Lines below that include the word "training" should each be copied.

*RECORDS FOR THE TASK:*
--*--

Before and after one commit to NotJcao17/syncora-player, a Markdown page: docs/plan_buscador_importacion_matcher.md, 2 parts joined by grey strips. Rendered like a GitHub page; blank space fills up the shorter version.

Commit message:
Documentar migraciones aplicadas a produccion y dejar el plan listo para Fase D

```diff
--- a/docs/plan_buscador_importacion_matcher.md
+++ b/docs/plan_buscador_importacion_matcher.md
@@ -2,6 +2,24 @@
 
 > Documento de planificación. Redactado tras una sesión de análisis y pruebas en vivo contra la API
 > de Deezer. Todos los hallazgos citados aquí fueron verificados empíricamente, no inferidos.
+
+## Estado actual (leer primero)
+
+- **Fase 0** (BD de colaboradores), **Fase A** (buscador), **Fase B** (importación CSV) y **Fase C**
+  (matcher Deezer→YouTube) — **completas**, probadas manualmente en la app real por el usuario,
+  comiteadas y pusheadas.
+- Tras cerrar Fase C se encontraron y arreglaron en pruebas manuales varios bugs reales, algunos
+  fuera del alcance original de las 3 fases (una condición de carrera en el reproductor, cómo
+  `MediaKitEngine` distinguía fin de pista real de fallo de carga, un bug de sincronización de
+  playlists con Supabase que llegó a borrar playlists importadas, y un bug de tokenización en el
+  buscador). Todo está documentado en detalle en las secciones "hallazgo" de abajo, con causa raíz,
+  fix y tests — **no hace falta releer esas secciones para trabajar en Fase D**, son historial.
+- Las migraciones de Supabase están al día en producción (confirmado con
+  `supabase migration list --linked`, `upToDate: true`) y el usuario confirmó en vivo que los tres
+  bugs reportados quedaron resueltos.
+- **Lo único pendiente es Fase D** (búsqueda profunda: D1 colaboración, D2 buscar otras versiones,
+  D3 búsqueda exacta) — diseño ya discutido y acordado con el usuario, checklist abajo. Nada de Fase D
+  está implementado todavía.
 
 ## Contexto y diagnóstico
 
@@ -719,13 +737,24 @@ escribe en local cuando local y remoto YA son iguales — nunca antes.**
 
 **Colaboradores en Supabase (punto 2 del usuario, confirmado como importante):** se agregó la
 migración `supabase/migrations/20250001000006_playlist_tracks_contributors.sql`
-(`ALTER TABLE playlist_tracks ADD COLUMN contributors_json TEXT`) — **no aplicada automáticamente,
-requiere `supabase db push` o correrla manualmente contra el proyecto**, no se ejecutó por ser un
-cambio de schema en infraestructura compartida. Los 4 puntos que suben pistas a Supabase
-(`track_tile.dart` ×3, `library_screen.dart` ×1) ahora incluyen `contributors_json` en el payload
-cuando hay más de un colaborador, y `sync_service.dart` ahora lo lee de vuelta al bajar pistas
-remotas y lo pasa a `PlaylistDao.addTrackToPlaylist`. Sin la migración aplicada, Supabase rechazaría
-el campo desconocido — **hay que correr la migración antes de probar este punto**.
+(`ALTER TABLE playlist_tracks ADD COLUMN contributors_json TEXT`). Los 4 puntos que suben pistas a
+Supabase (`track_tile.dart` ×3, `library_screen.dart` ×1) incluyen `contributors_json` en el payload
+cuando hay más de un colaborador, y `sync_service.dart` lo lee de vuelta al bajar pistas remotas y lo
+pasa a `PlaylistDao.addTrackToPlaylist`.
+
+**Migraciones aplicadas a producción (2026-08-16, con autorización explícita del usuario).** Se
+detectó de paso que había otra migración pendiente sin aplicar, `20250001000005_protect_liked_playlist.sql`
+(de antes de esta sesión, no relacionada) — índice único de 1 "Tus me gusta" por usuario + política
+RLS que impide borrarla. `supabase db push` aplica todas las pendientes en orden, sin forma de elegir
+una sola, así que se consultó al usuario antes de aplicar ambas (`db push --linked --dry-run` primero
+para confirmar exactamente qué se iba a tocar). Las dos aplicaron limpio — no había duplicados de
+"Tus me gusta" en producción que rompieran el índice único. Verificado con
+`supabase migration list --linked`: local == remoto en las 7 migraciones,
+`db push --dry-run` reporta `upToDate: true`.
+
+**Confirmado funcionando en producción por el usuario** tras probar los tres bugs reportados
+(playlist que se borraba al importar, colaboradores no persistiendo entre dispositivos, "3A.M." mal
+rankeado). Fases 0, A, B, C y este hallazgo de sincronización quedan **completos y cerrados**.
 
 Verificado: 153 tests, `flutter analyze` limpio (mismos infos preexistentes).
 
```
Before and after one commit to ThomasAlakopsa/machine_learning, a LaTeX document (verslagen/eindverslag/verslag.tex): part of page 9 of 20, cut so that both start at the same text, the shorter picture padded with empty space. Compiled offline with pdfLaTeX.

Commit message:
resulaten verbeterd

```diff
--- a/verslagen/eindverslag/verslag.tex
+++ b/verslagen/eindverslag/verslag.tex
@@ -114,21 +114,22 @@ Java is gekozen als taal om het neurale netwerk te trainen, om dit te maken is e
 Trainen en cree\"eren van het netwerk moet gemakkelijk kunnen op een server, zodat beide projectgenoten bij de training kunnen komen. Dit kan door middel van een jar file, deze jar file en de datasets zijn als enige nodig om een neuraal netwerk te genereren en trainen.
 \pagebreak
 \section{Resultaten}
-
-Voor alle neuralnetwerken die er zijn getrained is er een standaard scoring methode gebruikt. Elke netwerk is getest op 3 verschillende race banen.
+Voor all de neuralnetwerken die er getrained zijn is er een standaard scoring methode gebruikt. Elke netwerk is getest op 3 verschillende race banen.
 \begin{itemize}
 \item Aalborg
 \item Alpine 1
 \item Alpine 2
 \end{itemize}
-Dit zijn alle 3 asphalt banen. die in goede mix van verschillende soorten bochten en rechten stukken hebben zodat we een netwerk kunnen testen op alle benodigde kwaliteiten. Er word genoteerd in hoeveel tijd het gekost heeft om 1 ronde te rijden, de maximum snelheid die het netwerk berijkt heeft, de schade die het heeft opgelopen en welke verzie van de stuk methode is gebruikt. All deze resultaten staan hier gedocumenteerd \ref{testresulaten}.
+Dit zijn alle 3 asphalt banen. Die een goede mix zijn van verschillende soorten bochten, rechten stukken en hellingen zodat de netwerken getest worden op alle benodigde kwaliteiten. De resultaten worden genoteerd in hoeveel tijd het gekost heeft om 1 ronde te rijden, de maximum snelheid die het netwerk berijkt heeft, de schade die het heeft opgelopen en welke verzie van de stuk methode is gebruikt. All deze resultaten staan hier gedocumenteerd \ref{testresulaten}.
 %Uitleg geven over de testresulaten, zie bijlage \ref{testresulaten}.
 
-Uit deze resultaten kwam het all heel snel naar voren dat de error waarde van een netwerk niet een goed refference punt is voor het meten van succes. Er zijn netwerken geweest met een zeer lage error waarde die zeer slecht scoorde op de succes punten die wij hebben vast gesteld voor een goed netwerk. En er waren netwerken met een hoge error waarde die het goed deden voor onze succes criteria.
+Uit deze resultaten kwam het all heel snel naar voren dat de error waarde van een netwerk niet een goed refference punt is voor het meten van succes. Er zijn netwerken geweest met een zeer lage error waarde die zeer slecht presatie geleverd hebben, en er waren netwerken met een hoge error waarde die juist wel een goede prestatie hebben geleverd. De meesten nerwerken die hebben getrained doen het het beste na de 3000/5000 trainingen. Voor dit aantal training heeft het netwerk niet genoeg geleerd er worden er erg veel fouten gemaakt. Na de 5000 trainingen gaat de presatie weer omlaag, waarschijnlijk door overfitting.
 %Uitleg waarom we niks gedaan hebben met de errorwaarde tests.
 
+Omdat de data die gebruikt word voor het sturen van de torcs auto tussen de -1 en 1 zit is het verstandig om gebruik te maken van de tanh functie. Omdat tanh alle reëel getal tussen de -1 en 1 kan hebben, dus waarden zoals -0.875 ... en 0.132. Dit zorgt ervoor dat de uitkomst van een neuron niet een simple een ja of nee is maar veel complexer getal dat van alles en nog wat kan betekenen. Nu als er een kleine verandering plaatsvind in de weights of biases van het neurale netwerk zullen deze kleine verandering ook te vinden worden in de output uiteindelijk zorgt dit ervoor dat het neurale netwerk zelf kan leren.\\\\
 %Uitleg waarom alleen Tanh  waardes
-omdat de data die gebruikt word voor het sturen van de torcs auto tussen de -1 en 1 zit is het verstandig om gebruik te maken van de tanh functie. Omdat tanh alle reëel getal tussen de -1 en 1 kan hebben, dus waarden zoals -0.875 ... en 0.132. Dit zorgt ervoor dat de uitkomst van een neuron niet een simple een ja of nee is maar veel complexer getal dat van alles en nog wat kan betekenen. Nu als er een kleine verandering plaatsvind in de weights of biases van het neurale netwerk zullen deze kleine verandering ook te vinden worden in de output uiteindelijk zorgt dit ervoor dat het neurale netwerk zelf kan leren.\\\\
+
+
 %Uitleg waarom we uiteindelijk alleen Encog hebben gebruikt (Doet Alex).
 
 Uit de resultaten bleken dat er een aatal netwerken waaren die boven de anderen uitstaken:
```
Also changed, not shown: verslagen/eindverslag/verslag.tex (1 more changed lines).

--*--

*ANSWER TO THIS TASK:*
 Trainen en cree\"eren van het netwerk moet gemakkelijk kunnen op een server, zodat beide projectgenoten bij de training kunnen komen. Dit kan door middel van een jar file, deze jar file en de datasets zijn als enige nodig om een neuraal netwerk te genereren en trainen.
+Uit deze resultaten kwam het all heel snel naar voren dat de error waarde van een netwerk niet een goed refference punt is voor het meten van succes. Er zijn netwerken geweest met een zeer lage error waarde die zeer slecht presatie geleverd hebben, en er waren netwerken met een hoge error waarde die juist wel een goede prestatie hebben geleverd. De meesten nerwerken die hebben getrained doen het het beste na de 3000/5000 trainingen. Voor dit aantal training heeft het netwerk niet genoeg geleerd er worden er erg veel fouten gemaakt. Na de 5000 trainingen gaat de presatie weer omlaag, waarschijnlijk door overfitting.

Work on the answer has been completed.